This guest post talks through the pros and cons of deciding to get a service dog. As mentioned in ‘Assistance Dogs: The Basics‘, psychiatric dogs are less common in the UK and are not yet certifiable. If you’re interested in reading more about Sandi’s progress with Bambi, check out her blog, ‘Training a Service Dog‘.

Let me start by saying that I am not a dog trainer, or an animal behaviorist.  I am the human side of a service team.  The following is what I have learned from trainers and people working with service teams, and from my experience.  I have only dealt with psychiatric service dogs and have not dealt with guide dogs, seizure dogs or any other teams.  I have also done more research on veterans and psychiatric dogs, so I will be speaking more from the perspective of a veteran and a service dog.

There are a lot of things to think about when deciding if a service dog is the best addition to therapy for you.  There are many pros and cons with having a psychiatric dog.  Psychiatric dogs are also a new form of therapy and having one can be like blazing new territory on so many levels.

I will start with cons first, since so much information is out there on the pros, but less on the cons.
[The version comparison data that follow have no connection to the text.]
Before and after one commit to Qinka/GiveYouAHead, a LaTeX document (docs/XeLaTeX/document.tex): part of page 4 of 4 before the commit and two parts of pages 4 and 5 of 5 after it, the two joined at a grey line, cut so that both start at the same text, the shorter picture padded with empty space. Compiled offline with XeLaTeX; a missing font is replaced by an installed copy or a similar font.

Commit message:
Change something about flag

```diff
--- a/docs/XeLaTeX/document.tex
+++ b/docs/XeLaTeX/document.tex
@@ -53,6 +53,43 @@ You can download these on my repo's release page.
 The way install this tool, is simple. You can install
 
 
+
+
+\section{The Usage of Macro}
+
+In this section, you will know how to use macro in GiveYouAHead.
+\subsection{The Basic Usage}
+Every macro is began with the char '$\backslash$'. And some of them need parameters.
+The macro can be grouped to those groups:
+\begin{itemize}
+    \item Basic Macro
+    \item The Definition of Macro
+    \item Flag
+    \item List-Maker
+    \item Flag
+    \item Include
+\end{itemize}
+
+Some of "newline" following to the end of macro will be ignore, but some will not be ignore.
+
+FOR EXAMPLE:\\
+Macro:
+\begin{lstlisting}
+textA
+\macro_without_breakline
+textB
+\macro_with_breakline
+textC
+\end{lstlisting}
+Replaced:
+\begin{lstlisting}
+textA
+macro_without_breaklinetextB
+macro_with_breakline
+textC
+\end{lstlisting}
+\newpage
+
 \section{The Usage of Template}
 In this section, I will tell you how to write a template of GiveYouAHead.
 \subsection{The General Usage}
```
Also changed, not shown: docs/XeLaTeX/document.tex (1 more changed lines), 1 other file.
Combat veterans coming back from war right now are typically young and independent.  They may be missing their legs or other appendages.  They may have Post Traumatic Stress Disorder or other psychiatric maladies. As young soldiers, they are stronger in mind and body than most.  Adding a service dog at this early stage of their therapy, this person could hide their problems in their dog.  They may not push themselves as hard to heal themselves and get better if they have the help of a dog.  They no longer need to get completely better, the dog will do things for them.  If the dog is comforting a PTSD patient, and the veteran has not worked with a therapist enough, and something happens to the dog, this could set back their treatment.  A newly returning PTSD patient can even delay their therapy, thinking that the dog has made them all better, until the dog passes years later, only to find they are in worse shape than when they first came home.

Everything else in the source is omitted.